Eleanor Masinter, BC’18, Economics Major and Spanish Minor.
Where am I studying/Why?
Hola from Sevilla, España! First of all, I chose to study abroad because I am a Spanish minor and mastering the language is extremely important to me. I chose Sevilla because it is honestly one of the most beautiful places in the world. After being in NYC for 2 years I decided to trade in my fast-paced, big city life for a more relaxed vibe. Here, I am living with a host family (Maria, Paco and their two dogs) in a residential area across the river from the center of the city. Living with my family has been a phenomenal experience. While at first it was a bit awkward, I quickly settled into the routine. Living in a homestay also forces you to speak the target language at all times, which forces you to get accustomed to living in another country. My host father is also a huge football fan, so one perk of living here is that I get to watch every La Liga game.
What are three essentials to pack?
Packing the right stuff is a vital part to your study abroad experience. country The three things I have found most useful while here are the following:
- Headphones: Europe is loud and doesn’t have airconditioning so most of the time you have your windows open. Having a good pair of noise canceling headphone can make all the difference in the world.
- Comfortable shoes: Having a pair of comfortable walking shoes is super important. Everyday I walk about 30 minutes to class on cobble stone roads. Without comfortable shoes my feet would be riddled with blisters and my wallet would be empty from all the cabs I’d need to take.
- A debit card with a low transaction fee: This is something that I did not pack but am highly regretting. Every time I make a purchase with my chase card I have a 3% transaction fee. Opening a new bank account or getting a new credit card is much easier to do while in the States. This will save you a headache and a lot of money.
How’s the food?
- The food is pretty different, but good. My senora makes most of my meals for me and she is a pretty good chef so I am lucky that regard. I found that I eat a lot more carbs and fats here than I do back home. The three main foods here are bread, olive oil and jamón, which while good at first gets old pretty quickly. It is also very difficult to incorporate vegetables into your diet in Spain. Eating habits here are a lot different as well. I usually do not eat lunch until 2 and dinner until around 10. In America we usually eat when were hungry; in Spain you eat when it’s time to eat.
What’s the nightlife like?
- The nightlife in Sevilla is actually a lot like the nightlife at Columbia. We usually start pregaming around 10:30 with a bottle of wine on the river. After that we hit up a few bars around the city. Something a bit different than home is that we usually end the nights at a Discoteca. The nights usually end around 4 or 5 in the morning (though it is not unheard of to come back at 7 or 8 am). Spain is also a marathon and not a sprint. The first weekend here I ended up getting body shots taken off of me and I am still recovering.

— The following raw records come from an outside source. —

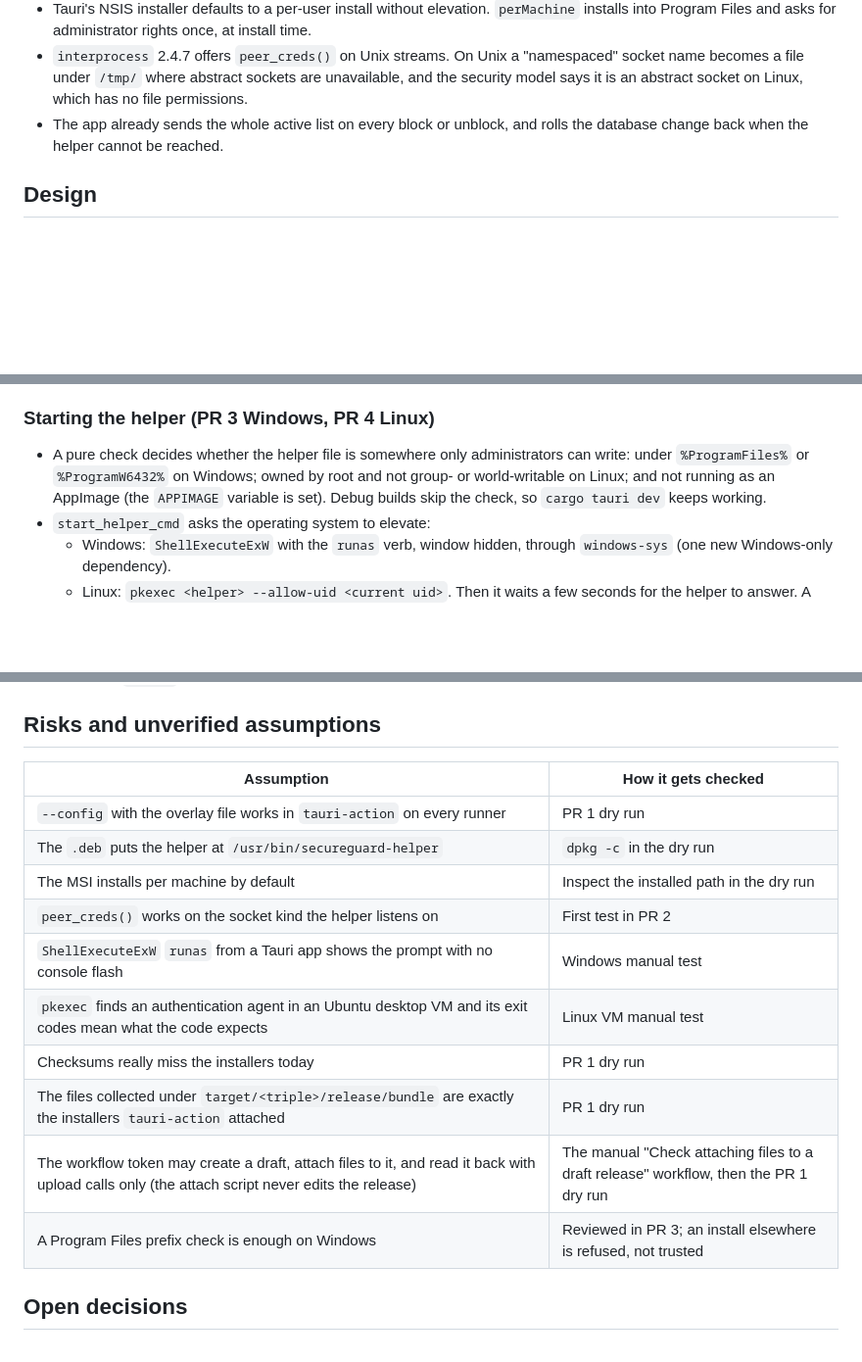
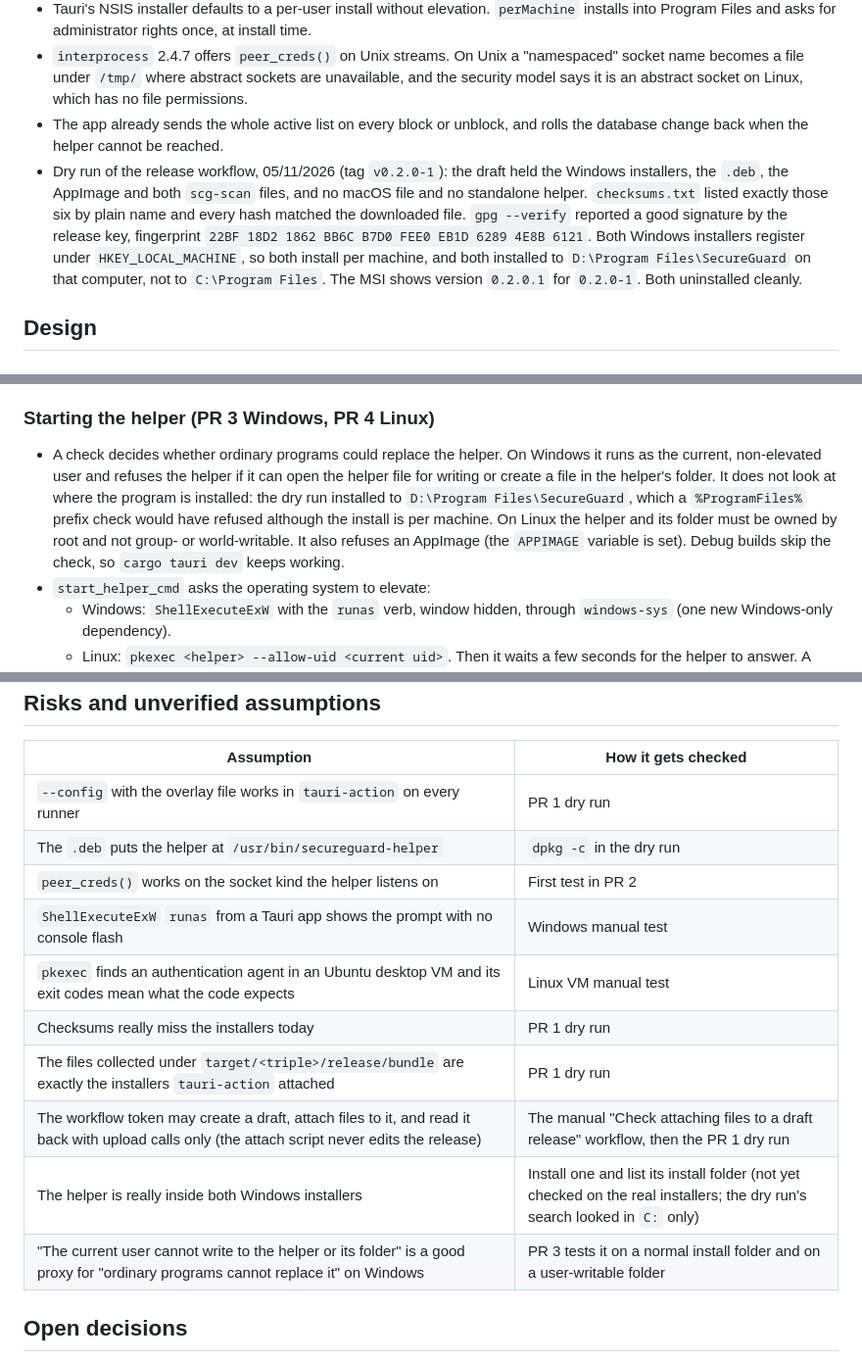
Before and after one commit to Dhruv0306/SecureGuard-Clients, a Markdown page: docs/phase5-helper-release-design.md, 3 parts joined by grey strips. Shown at 98% size. Rendered like a GitHub page; blank space fills up the shorter version.

Commit message:
docs: record the dry run results and fix the Windows location rule
The dry run of the release workflow (tag v0.2.0-1) passed its checks, and
its output showed one thing the design had wrong.

- design: the verified facts now record what the dry run showed: the
  draft's contents, the six checksums all matching, a good signature by the
  release key, both Windows installers registering under
  HKEY_LOCAL_MACHINE (per machine) and installing to D:\Program Files, the
  MSI's 0.2.0.1 version, and clean uninstalls
- design: the Windows check before elevating the helper was "under
  %ProgramFiles%". A per-machine install can sit elsewhere, as it did here,
  and that rule would have refused it. The rule is now behavioral: refuse
  the helper if the current non-elevated user can open it for writing or
  create a file in its folder
- design: the risk table drops the MSI row (answered) and the prefix row
  (replaced), and adds the two things still unchecked: that the helper is
  really inside the Windows installers (the dry run's search looked in C:
  only) and that the new Windows rule is a good proxy
- release-gpg-setup.md: the verify steps now give the release key's
  fingerprint, say which file to import, explain gpg's expected "not
  certified" warning, and note that the key expires on 04/11/2027

Tests: none, documentation only. git diff --check clean, no em dashes.

Co-authored-by: Claude <noreply@anthropic.com>

```diff
--- a/docs/phase5-helper-release-design.md
+++ b/docs/phase5-helper-release-design.md
@@ -85,6 +85,14 @@ helper, removing hosts-file entries on uninstall, and the abuse.ch key (done).
   says it is an abstract socket on Linux, which has no file permissions.
 - The app already sends the whole active list on every block or unblock, and rolls the database
   change back when the helper cannot be reached.
+- Dry run of the release workflow, 05/11/2026 (tag `v0.2.0-1`): the draft held the Windows
+  installers, the `.deb`, the AppImage and both `scg-scan` files, and no macOS file and no
+  standalone helper. `checksums.txt` listed exactly those six by plain name and every hash
+  matched the downloaded file. `gpg --verify` reported a good signature by the release key,
+  fingerprint `22BF 18D2 1862 BB6C B7D0 FEE0 EB1D 6289 4E8B 6121`. Both Windows installers
+  register under `HKEY_LOCAL_MACHINE`, so both install per machine, and both installed to
+  `D:\Program Files\SecureGuard` on that computer, not to `C:\Program Files`. The MSI shows version
+  `0.2.0.1` for `0.2.0-1`. Both uninstalled cleanly.
 
 ## Design
 
@@ -123,10 +131,13 @@ helper, removing hosts-file entries on uninstall, and the abuse.ch key (done).
 
 ### Starting the helper (PR 3 Windows, PR 4 Linux)
 
-- A pure check decides whether the helper file is somewhere only administrators can write:
-  under `%ProgramFiles%` or `%ProgramW6432%` on Windows; owned by root and not group- or
-  world-writable on Linux; and not running as an AppImage (the `APPIMAGE` variable is set).
-  Debug builds skip the check, so `cargo tauri dev` keeps working.
+- A check decides whether ordinary programs could replace the helper. On Windows it runs as the
+  current, non-elevated user and refuses the helper if it can open the helper file for writing
+  or create a file in the helper's folder. It does not look at where the program is installed:
+  the dry run installed to `D:\Program Files\SecureGuard`, which a `%ProgramFiles%` prefix check
+  would have refused although the install is per machine. On Linux the helper and its folder
+  must be owned by root and not group- or world-writable. It also refuses an AppImage (the
+  `APPIMAGE` variable is set). Debug builds skip the check, so `cargo tauri dev` keeps working.
 - `start_helper_cmd` asks the operating system to elevate:
   - Windows: `ShellExecuteExW` with the `runas` verb, window hidden, through `windows-sys`
     (one new Windows-only dependency).
@@ -181,14 +192,14 @@ Dhruv's.
 |---|---|
 | `--config` with the overlay file works in `tauri-action` on every runner | PR 1 dry run |
 | The `.deb` puts the helper at `/usr/bin/secureguard-helper` | `dpkg -c` in the dry run |
-| The MSI installs per machine by default | Inspect the installed path in the dry run |
 | `peer_creds()` works on the socket kind the helper listens on | First test in PR 2 |
 | `ShellExecuteExW` `runas` from a Tauri app shows the prompt with no console flash | Windows manual test |
 | `pkexec` finds an authentication agent in an Ubuntu desktop VM and its exit codes mean what the code expects | Linux VM manual test |
 | Checksums really miss the installers today | PR 1 dry run |
 | The files collected under `target/<triple>/release/bundle` are exactly the installers `tauri-action` attached | PR 1 dry run |
 | The workflow token may create a draft, attach files to it, and read it back with upload calls only (the attach script never edits the release) | The manual "Check attaching files to a draft release" workflow, then the PR 1 dry run |
-| A Program Files prefix check is enough on Windows | Reviewed in PR 3; an install elsewhere is refused, not trusted |
+| The helper is really inside both Windows installers | Install one and list its install folder (not yet checked on the real installers; the dry run's search looked in `C:` only) |
+| "The current user cannot write to the helper or its folder" is a good proxy for "ordinary programs cannot replace it" on Windows | PR 3 tests it on a normal install folder and on a user-writable folder |
 
 ## Open decisions
 
```
Also changed, not shown: other parts of docs/phase5-helper-release-design.md (+1 -1 lines), docs/release-gpg-setup.md (+6 -0 lines).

How are the people?
- The people in Spain are some of the best people I have ever met. They are kind, resilient, and love life. People here always seem to be celebrating something, and you can always find someone dancing on the streets. They are also some of the most beautiful people in the world, which I attribute most to their attitude and constant beach tan.
What are two things that they do as a society that’s so different than USA?
- There are so many things I want to put here it will be difficult to pick just two. First of all, people in Spain do not eat the skin on a peach! The first time I ate a peach in front of my host parents they looked at me like I was some sort of Alien. Another big difference between here and the States is that there is alcohol everywhere. Our first night here a bunch of us went to an ice cream store and it had a fully stocked bar in the back. You can get a drink almost anywhere in this country.
Must Dos while abroad:
- Try all the food! Even if it looks weird, you will regret not taking a bite!
- Get to know your city/country. While traveling across the globe is an amazing opportunity, being abroad is one of the only times you will be able to LIVE in another place. Take advantage of what you have around you. Go to local festivals and events and truly immerse yourself in the culture.
- Take risks! Being abroad can be scary and difficult to adjust to but the best experiences are sometimes the ones you were apprehensive about at first.